**Available data**
--------

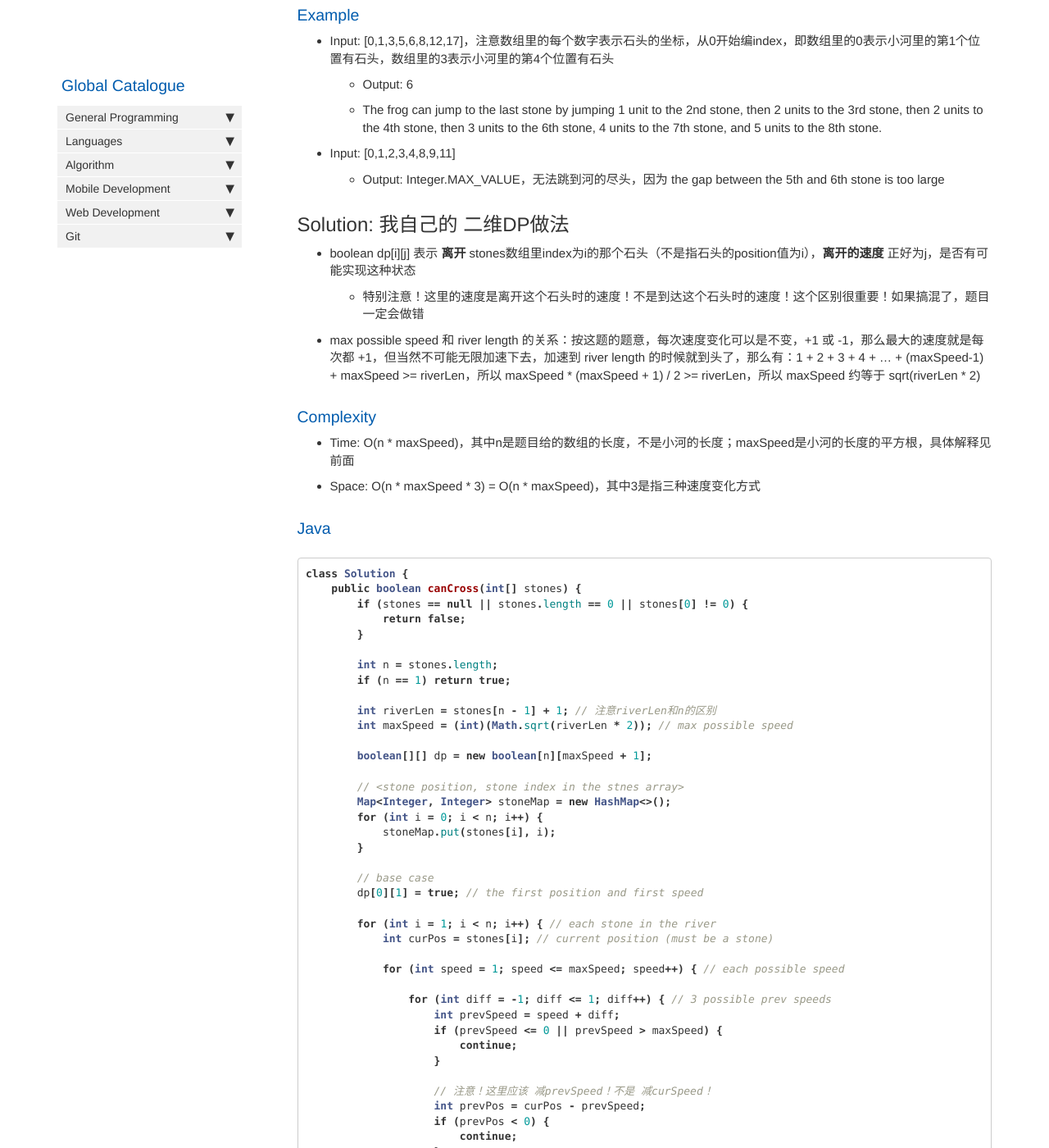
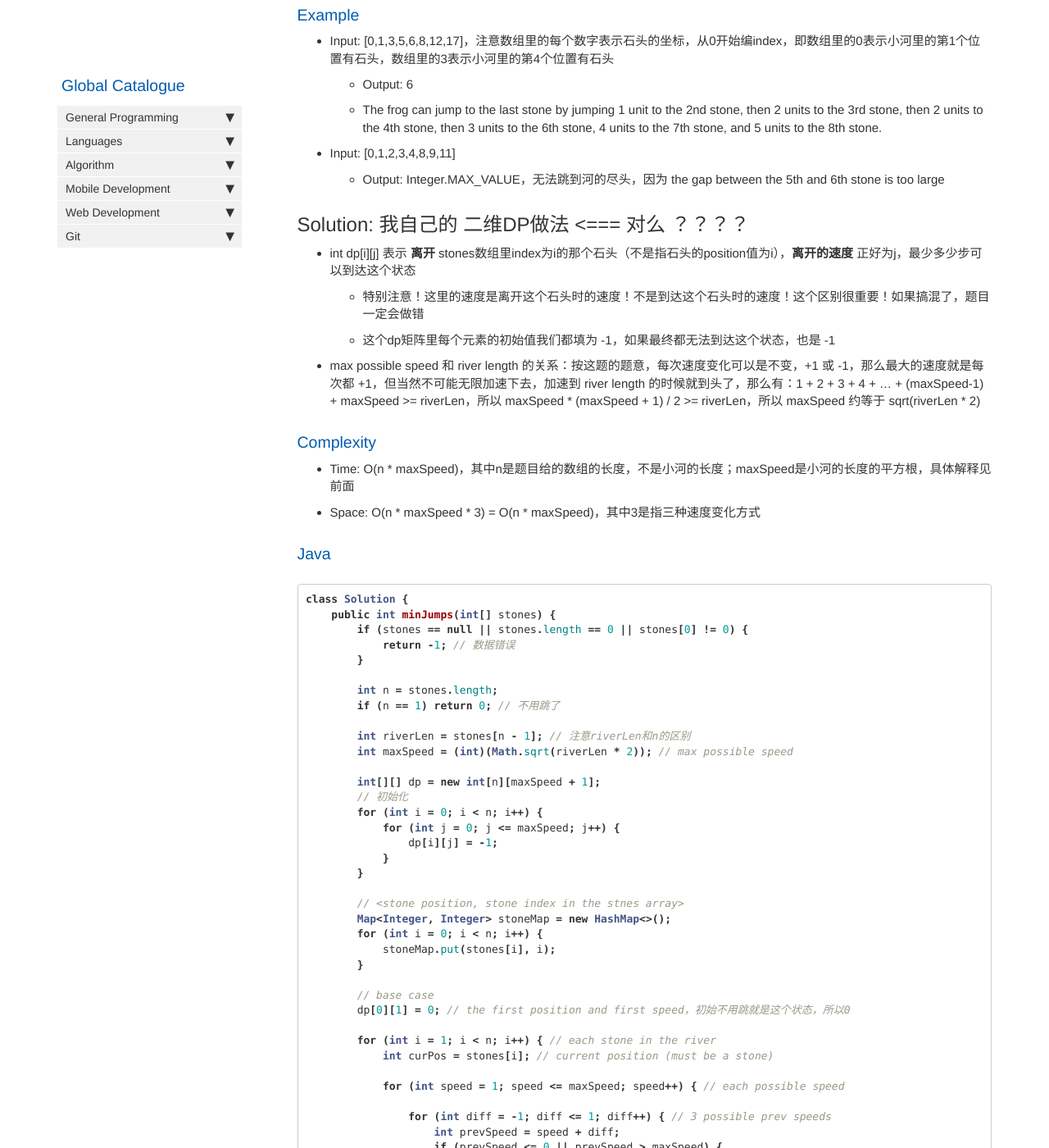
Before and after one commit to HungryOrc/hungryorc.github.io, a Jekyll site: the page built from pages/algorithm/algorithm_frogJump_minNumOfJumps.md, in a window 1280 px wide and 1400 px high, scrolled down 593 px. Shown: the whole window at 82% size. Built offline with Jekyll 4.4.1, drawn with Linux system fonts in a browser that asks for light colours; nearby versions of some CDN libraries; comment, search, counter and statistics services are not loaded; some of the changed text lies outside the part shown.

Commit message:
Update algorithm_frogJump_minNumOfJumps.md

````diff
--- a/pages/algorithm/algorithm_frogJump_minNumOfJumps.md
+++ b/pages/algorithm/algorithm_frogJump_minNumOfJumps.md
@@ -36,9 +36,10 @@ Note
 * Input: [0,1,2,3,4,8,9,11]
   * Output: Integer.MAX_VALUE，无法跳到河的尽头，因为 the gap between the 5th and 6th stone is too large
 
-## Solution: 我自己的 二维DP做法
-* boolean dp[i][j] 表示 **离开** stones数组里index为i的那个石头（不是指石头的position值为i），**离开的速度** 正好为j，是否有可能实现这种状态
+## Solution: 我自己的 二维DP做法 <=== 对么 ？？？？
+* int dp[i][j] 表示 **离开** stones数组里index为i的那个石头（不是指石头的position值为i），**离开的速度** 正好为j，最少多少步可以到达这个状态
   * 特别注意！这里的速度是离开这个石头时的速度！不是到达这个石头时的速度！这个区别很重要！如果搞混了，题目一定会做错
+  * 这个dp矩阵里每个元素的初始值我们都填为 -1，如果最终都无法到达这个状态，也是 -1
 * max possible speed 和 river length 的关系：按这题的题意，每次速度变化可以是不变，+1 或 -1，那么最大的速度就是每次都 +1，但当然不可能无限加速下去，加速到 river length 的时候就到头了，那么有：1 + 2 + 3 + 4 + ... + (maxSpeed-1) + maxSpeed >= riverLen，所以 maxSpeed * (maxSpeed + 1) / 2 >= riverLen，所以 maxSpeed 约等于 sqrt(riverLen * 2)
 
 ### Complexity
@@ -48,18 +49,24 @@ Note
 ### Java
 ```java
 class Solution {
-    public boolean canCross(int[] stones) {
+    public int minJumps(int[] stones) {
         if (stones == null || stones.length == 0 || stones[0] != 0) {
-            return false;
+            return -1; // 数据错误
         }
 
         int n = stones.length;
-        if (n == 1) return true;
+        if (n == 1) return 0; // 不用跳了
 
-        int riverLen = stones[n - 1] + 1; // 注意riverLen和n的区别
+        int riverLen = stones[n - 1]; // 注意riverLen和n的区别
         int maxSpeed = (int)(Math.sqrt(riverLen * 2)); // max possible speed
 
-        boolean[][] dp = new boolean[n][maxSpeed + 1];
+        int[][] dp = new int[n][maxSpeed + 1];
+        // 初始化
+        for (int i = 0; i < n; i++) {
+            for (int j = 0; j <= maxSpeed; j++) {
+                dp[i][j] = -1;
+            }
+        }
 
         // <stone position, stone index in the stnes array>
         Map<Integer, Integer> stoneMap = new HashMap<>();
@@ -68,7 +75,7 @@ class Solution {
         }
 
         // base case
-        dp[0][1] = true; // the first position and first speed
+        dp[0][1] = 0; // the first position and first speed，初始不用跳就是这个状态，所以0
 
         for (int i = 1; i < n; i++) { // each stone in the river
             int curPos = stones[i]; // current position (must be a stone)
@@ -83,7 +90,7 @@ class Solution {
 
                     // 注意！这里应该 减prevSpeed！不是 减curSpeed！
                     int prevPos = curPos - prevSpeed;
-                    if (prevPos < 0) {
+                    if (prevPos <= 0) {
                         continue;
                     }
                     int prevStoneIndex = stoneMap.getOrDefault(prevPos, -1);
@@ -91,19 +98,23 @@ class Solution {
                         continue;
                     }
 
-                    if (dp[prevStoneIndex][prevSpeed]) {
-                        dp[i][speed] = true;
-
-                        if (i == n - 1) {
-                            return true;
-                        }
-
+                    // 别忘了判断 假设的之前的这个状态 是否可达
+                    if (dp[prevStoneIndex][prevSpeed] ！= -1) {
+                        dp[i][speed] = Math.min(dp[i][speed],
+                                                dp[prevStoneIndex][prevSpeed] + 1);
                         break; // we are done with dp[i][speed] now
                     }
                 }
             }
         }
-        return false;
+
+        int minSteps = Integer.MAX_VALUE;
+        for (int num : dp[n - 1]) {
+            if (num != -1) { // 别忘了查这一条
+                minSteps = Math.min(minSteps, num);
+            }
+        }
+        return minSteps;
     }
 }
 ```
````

--------

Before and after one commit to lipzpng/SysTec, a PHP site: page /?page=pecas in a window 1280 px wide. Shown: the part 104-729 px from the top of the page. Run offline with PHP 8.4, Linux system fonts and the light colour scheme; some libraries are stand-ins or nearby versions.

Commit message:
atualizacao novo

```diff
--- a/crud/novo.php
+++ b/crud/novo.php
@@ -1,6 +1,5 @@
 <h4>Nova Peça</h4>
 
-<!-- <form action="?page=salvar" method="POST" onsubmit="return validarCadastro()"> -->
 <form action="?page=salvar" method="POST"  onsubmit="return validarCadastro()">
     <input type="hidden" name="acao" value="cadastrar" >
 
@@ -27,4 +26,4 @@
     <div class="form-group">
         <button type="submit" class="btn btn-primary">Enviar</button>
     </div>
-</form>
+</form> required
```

--------

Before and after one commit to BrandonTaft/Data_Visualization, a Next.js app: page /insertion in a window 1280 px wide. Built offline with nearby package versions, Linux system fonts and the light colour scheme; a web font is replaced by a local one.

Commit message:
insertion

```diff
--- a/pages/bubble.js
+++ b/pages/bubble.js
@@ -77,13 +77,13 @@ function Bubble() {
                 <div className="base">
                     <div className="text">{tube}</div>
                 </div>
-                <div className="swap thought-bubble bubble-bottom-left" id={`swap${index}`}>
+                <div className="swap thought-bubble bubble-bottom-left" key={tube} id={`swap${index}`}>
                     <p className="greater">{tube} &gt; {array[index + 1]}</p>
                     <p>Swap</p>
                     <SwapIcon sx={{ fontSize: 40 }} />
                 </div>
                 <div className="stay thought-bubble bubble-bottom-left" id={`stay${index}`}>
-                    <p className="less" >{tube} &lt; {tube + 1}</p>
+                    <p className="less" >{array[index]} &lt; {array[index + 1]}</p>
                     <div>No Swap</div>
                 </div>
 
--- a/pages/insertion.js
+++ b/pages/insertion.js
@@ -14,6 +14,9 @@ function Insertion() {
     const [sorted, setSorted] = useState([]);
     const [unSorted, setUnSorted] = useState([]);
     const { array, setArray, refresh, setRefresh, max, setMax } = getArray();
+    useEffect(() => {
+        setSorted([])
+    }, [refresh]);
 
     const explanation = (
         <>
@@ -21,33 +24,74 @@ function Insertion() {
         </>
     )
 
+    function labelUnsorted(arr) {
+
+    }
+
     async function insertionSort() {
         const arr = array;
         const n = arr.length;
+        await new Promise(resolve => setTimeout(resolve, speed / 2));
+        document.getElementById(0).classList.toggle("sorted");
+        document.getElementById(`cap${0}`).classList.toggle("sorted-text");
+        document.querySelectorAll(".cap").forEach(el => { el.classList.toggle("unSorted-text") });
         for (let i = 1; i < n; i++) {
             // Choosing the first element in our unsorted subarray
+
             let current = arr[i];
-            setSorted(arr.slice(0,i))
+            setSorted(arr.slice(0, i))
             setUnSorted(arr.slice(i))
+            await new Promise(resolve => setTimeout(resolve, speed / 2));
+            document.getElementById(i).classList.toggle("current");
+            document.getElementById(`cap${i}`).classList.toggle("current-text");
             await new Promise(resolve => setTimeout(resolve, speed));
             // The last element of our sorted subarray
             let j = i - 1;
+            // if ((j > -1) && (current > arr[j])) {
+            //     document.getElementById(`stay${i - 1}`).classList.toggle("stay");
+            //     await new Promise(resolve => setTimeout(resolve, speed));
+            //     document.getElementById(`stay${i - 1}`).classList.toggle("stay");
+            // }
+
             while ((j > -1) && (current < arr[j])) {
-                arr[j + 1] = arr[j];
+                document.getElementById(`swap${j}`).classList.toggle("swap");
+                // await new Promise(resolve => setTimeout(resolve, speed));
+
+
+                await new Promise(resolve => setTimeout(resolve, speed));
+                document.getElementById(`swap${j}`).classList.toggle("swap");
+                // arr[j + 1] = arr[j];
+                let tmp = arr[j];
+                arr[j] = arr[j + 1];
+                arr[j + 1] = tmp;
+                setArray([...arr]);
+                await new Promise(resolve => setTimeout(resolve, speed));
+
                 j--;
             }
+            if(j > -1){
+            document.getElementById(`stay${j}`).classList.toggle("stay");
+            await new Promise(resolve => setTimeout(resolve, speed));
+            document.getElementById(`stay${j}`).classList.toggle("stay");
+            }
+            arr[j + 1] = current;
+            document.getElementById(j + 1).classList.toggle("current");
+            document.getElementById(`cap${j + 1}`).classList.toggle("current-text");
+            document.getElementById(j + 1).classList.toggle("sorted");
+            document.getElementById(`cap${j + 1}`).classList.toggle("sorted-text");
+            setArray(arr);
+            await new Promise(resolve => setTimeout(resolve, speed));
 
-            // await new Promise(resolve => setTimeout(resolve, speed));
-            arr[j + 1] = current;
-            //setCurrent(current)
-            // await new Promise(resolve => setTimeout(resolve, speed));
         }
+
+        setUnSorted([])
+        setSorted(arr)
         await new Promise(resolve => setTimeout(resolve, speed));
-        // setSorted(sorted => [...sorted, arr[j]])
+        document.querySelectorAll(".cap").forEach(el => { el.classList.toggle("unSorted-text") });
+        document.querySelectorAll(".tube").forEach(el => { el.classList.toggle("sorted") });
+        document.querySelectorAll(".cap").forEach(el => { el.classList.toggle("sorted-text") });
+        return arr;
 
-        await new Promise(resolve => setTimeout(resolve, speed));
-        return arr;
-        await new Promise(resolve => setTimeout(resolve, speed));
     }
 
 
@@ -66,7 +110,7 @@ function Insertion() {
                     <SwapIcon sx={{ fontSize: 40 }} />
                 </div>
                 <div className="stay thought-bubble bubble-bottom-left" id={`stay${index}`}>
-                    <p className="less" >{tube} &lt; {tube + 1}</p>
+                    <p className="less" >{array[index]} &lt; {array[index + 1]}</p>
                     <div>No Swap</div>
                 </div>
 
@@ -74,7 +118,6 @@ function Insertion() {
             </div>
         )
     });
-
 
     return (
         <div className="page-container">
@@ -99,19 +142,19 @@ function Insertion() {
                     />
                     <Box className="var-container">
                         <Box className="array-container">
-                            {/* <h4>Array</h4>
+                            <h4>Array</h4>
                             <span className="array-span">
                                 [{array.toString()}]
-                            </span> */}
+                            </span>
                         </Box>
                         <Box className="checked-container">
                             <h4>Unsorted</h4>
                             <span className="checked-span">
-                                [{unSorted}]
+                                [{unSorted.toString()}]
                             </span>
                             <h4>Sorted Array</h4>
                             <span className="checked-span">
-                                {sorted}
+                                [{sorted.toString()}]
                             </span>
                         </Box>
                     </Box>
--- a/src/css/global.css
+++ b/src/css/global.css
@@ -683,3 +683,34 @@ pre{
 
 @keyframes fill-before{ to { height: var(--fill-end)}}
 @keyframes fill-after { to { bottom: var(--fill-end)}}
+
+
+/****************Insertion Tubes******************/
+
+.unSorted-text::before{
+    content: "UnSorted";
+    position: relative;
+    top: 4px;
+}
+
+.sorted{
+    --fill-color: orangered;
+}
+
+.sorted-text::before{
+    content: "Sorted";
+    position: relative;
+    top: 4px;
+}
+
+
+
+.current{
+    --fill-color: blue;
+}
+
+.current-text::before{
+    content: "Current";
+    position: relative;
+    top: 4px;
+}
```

--------

**Your assignment**
Go through the data and return each line where the word "function" appears.

**Exercise answer**
@@ -77,13 +77,13 @@ function Bubble() {
@@ -14,6 +14,9 @@ function Insertion() {
@@ -21,33 +24,74 @@ function Insertion() {
+    function labelUnsorted(arr) {
     async function insertionSort() {
@@ -66,7 +110,7 @@ function Insertion() {
@@ -74,7 +118,6 @@ function Insertion() {
@@ -99,19 +142,19 @@ function Insertion() {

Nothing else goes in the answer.